**Activity**
Would you repeat every line of the data exactly?

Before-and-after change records
━━━━━━━━━━━━━━━━━━━━
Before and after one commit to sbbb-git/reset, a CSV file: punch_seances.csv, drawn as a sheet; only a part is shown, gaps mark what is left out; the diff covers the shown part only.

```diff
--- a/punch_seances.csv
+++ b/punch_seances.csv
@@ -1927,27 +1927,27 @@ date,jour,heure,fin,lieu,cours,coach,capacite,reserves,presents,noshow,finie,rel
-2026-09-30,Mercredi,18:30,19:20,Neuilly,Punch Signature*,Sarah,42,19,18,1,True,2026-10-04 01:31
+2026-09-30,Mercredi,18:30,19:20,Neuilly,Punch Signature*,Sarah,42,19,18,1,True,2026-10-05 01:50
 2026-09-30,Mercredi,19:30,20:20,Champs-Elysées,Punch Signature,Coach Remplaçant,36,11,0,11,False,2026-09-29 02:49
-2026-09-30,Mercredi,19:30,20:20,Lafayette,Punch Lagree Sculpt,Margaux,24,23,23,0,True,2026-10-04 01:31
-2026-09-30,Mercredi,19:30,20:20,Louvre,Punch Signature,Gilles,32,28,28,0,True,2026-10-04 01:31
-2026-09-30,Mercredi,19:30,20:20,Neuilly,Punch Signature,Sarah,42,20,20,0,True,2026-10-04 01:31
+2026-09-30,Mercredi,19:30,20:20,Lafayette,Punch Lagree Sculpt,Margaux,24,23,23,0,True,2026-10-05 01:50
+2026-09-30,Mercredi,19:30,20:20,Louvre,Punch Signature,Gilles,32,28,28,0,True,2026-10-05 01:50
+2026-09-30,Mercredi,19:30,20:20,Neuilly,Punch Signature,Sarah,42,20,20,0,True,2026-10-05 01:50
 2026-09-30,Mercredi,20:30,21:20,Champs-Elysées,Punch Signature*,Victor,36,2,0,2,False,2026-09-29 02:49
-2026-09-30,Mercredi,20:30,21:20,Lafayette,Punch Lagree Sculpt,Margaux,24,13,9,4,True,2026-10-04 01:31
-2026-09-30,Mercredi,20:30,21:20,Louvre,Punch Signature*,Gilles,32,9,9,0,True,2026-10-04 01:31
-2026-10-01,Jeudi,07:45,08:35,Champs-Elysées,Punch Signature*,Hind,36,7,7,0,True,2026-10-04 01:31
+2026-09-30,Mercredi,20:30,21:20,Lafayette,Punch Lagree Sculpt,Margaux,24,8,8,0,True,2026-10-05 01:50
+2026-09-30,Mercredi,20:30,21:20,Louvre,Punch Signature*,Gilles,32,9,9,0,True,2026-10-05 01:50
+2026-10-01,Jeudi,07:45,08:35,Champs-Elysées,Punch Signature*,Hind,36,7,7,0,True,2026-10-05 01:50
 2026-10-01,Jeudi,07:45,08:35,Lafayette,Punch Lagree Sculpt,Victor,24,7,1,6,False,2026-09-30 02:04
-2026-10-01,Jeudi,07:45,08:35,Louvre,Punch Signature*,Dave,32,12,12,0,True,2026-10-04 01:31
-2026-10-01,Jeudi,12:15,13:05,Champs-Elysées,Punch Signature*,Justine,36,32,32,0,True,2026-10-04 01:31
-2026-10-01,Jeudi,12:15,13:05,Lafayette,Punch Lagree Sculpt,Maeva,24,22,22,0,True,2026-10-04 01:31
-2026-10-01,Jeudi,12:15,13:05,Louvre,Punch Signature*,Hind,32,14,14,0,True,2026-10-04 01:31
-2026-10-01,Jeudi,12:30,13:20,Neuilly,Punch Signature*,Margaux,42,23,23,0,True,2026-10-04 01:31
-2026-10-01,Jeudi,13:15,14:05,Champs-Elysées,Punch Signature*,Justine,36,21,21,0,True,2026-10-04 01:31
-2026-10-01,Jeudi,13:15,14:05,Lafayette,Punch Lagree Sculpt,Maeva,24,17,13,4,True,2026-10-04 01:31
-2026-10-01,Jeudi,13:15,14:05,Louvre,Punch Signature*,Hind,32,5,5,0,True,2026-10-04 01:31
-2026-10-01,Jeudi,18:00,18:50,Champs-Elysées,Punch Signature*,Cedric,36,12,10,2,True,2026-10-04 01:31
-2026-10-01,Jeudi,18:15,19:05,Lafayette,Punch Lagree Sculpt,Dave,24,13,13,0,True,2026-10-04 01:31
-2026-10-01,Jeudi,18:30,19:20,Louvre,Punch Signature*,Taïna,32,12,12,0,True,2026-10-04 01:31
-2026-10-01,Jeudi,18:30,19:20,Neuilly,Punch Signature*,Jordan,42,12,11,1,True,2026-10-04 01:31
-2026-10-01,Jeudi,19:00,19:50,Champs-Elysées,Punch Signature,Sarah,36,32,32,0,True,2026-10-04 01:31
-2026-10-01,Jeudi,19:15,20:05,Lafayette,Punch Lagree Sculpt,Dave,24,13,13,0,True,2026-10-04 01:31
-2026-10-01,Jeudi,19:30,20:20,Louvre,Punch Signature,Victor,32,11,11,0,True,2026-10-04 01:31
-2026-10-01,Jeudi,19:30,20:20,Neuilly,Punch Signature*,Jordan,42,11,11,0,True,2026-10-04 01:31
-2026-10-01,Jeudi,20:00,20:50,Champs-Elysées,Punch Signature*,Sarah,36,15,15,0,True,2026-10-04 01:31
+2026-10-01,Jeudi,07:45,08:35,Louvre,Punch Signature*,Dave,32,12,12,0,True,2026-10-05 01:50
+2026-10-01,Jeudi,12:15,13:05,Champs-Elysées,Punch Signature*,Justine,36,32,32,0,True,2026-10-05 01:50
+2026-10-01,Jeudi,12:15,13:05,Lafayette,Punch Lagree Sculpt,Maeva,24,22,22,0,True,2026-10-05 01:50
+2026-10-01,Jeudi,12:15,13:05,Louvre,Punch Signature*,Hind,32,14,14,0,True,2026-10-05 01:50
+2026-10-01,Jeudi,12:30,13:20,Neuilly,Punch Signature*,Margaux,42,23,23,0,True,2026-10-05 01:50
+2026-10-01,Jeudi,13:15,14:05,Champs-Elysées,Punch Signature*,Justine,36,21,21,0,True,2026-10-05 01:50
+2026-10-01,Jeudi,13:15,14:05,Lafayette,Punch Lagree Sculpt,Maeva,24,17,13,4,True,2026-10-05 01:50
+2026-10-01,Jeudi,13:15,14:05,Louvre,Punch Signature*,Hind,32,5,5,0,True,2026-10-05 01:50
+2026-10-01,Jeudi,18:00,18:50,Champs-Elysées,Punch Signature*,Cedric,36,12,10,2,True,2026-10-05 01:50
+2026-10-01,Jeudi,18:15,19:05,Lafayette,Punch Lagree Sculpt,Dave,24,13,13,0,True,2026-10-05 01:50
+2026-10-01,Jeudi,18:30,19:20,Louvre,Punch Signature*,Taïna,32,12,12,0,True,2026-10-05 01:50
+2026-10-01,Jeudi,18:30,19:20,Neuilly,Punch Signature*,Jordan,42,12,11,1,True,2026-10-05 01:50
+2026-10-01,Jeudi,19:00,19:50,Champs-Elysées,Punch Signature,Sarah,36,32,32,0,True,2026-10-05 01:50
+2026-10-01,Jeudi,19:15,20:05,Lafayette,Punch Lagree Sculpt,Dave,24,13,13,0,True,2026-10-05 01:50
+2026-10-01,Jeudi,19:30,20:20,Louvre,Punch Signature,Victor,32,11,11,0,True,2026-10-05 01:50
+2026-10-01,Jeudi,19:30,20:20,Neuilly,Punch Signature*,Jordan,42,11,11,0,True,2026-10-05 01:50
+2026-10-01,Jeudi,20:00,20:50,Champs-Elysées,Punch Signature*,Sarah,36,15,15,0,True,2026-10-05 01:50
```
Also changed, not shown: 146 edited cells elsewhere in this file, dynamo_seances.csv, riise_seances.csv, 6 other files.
━━━━━━━━━━━━━━━━━━━━
**Worked solution**
Before and after one commit to sbbb-git/reset, a CSV file: punch_seances.csv, drawn as a sheet; only a part is shown, gaps mark what is left out; the diff covers the shown part only.

```diff
--- a/punch_seances.csv
+++ b/punch_seances.csv
@@ -1927,27 +1927,27 @@ date,jour,heure,fin,lieu,cours,coach,capacite,reserves,presents,noshow,finie,rel
-2026-09-30,Mercredi,18:30,19:20,Neuilly,Punch Signature*,Sarah,42,19,18,1,True,2026-10-04 01:31
+2026-09-30,Mercredi,18:30,19:20,Neuilly,Punch Signature*,Sarah,42,19,18,1,True,2026-10-05 01:50
 2026-09-30,Mercredi,19:30,20:20,Champs-Elysées,Punch Signature,Coach Remplaçant,36,11,0,11,False,2026-09-29 02:49
-2026-09-30,Mercredi,19:30,20:20,Lafayette,Punch Lagree Sculpt,Margaux,24,23,23,0,True,2026-10-04 01:31
-2026-09-30,Mercredi,19:30,20:20,Louvre,Punch Signature,Gilles,32,28,28,0,True,2026-10-04 01:31
-2026-09-30,Mercredi,19:30,20:20,Neuilly,Punch Signature,Sarah,42,20,20,0,True,2026-10-04 01:31
+2026-09-30,Mercredi,19:30,20:20,Lafayette,Punch Lagree Sculpt,Margaux,24,23,23,0,True,2026-10-05 01:50
+2026-09-30,Mercredi,19:30,20:20,Louvre,Punch Signature,Gilles,32,28,28,0,True,2026-10-05 01:50
+2026-09-30,Mercredi,19:30,20:20,Neuilly,Punch Signature,Sarah,42,20,20,0,True,2026-10-05 01:50
 2026-09-30,Mercredi,20:30,21:20,Champs-Elysées,Punch Signature*,Victor,36,2,0,2,False,2026-09-29 02:49
-2026-09-30,Mercredi,20:30,21:20,Lafayette,Punch Lagree Sculpt,Margaux,24,13,9,4,True,2026-10-04 01:31
-2026-09-30,Mercredi,20:30,21:20,Louvre,Punch Signature*,Gilles,32,9,9,0,True,2026-10-04 01:31
-2026-10-01,Jeudi,07:45,08:35,Champs-Elysées,Punch Signature*,Hind,36,7,7,0,True,2026-10-04 01:31
+2026-09-30,Mercredi,20:30,21:20,Lafayette,Punch Lagree Sculpt,Margaux,24,8,8,0,True,2026-10-05 01:50
+2026-09-30,Mercredi,20:30,21:20,Louvre,Punch Signature*,Gilles,32,9,9,0,True,2026-10-05 01:50
+2026-10-01,Jeudi,07:45,08:35,Champs-Elysées,Punch Signature*,Hind,36,7,7,0,True,2026-10-05 01:50
 2026-10-01,Jeudi,07:45,08:35,Lafayette,Punch Lagree Sculpt,Victor,24,7,1,6,False,2026-09-30 02:04
-2026-10-01,Jeudi,07:45,08:35,Louvre,Punch Signature*,Dave,32,12,12,0,True,2026-10-04 01:31
-2026-10-01,Jeudi,12:15,13:05,Champs-Elysées,Punch Signature*,Justine,36,32,32,0,True,2026-10-04 01:31
-2026-10-01,Jeudi,12:15,13:05,Lafayette,Punch Lagree Sculpt,Maeva,24,22,22,0,True,2026-10-04 01:31
-2026-10-01,Jeudi,12:15,13:05,Louvre,Punch Signature*,Hind,32,14,14,0,True,2026-10-04 01:31
-2026-10-01,Jeudi,12:30,13:20,Neuilly,Punch Signature*,Margaux,42,23,23,0,True,2026-10-04 01:31
-2026-10-01,Jeudi,13:15,14:05,Champs-Elysées,Punch Signature*,Justine,36,21,21,0,True,2026-10-04 01:31
-2026-10-01,Jeudi,13:15,14:05,Lafayette,Punch Lagree Sculpt,Maeva,24,17,13,4,True,2026-10-04 01:31
-2026-10-01,Jeudi,13:15,14:05,Louvre,Punch Signature*,Hind,32,5,5,0,True,2026-10-04 01:31
-2026-10-01,Jeudi,18:00,18:50,Champs-Elysées,Punch Signature*,Cedric,36,12,10,2,True,2026-10-04 01:31
-2026-10-01,Jeudi,18:15,19:05,Lafayette,Punch Lagree Sculpt,Dave,24,13,13,0,True,2026-10-04 01:31
-2026-10-01,Jeudi,18:30,19:20,Louvre,Punch Signature*,Taïna,32,12,12,0,True,2026-10-04 01:31
-2026-10-01,Jeudi,18:30,19:20,Neuilly,Punch Signature*,Jordan,42,12,11,1,True,2026-10-04 01:31
-2026-10-01,Jeudi,19:00,19:50,Champs-Elysées,Punch Signature,Sarah,36,32,32,0,True,2026-10-04 01:31
-2026-10-01,Jeudi,19:15,20:05,Lafayette,Punch Lagree Sculpt,Dave,24,13,13,0,True,2026-10-04 01:31
-2026-10-01,Jeudi,19:30,20:20,Louvre,Punch Signature,Victor,32,11,11,0,True,2026-10-04 01:31
-2026-10-01,Jeudi,19:30,20:20,Neuilly,Punch Signature*,Jordan,42,11,11,0,True,2026-10-04 01:31
-2026-10-01,Jeudi,20:00,20:50,Champs-Elysées,Punch Signature*,Sarah,36,15,15,0,True,2026-10-04 01:31
+2026-10-01,Jeudi,07:45,08:35,Louvre,Punch Signature*,Dave,32,12,12,0,True,2026-10-05 01:50
+2026-10-01,Jeudi,12:15,13:05,Champs-Elysées,Punch Signature*,Justine,36,32,32,0,True,2026-10-05 01:50
+2026-10-01,Jeudi,12:15,13:05,Lafayette,Punch Lagree Sculpt,Maeva,24,22,22,0,True,2026-10-05 01:50
+2026-10-01,Jeudi,12:15,13:05,Louvre,Punch Signature*,Hind,32,14,14,0,True,2026-10-05 01:50
+2026-10-01,Jeudi,12:30,13:20,Neuilly,Punch Signature*,Margaux,42,23,23,0,True,2026-10-05 01:50
+2026-10-01,Jeudi,13:15,14:05,Champs-Elysées,Punch Signature*,Justine,36,21,21,0,True,2026-10-05 01:50
+2026-10-01,Jeudi,13:15,14:05,Lafayette,Punch Lagree Sculpt,Maeva,24,17,13,4,True,2026-10-05 01:50
+2026-10-01,Jeudi,13:15,14:05,Louvre,Punch Signature*,Hind,32,5,5,0,True,2026-10-05 01:50
+2026-10-01,Jeudi,18:00,18:50,Champs-Elysées,Punch Signature*,Cedric,36,12,10,2,True,2026-10-05 01:50
+2026-10-01,Jeudi,18:15,19:05,Lafayette,Punch Lagree Sculpt,Dave,24,13,13,0,True,2026-10-05 01:50
+2026-10-01,Jeudi,18:30,19:20,Louvre,Punch Signature*,Taïna,32,12,12,0,True,2026-10-05 01:50
+2026-10-01,Jeudi,18:30,19:20,Neuilly,Punch Signature*,Jordan,42,12,11,1,True,2026-10-05 01:50
+2026-10-01,Jeudi,19:00,19:50,Champs-Elysées,Punch Signature,Sarah,36,32,32,0,True,2026-10-05 01:50
+2026-10-01,Jeudi,19:15,20:05,Lafayette,Punch Lagree Sculpt,Dave,24,13,13,0,True,2026-10-05 01:50
+2026-10-01,Jeudi,19:30,20:20,Louvre,Punch Signature,Victor,32,11,11,0,True,2026-10-05 01:50
+2026-10-01,Jeudi,19:30,20:20,Neuilly,Punch Signature*,Jordan,42,11,11,0,True,2026-10-05 01:50
+2026-10-01,Jeudi,20:00,20:50,Champs-Elysées,Punch Signature*,Sarah,36,15,15,0,True,2026-10-05 01:50
```
Also changed, not shown: 146 edited cells elsewhere in this file, dynamo_seances.csv, riise_seances.csv, 6 other files.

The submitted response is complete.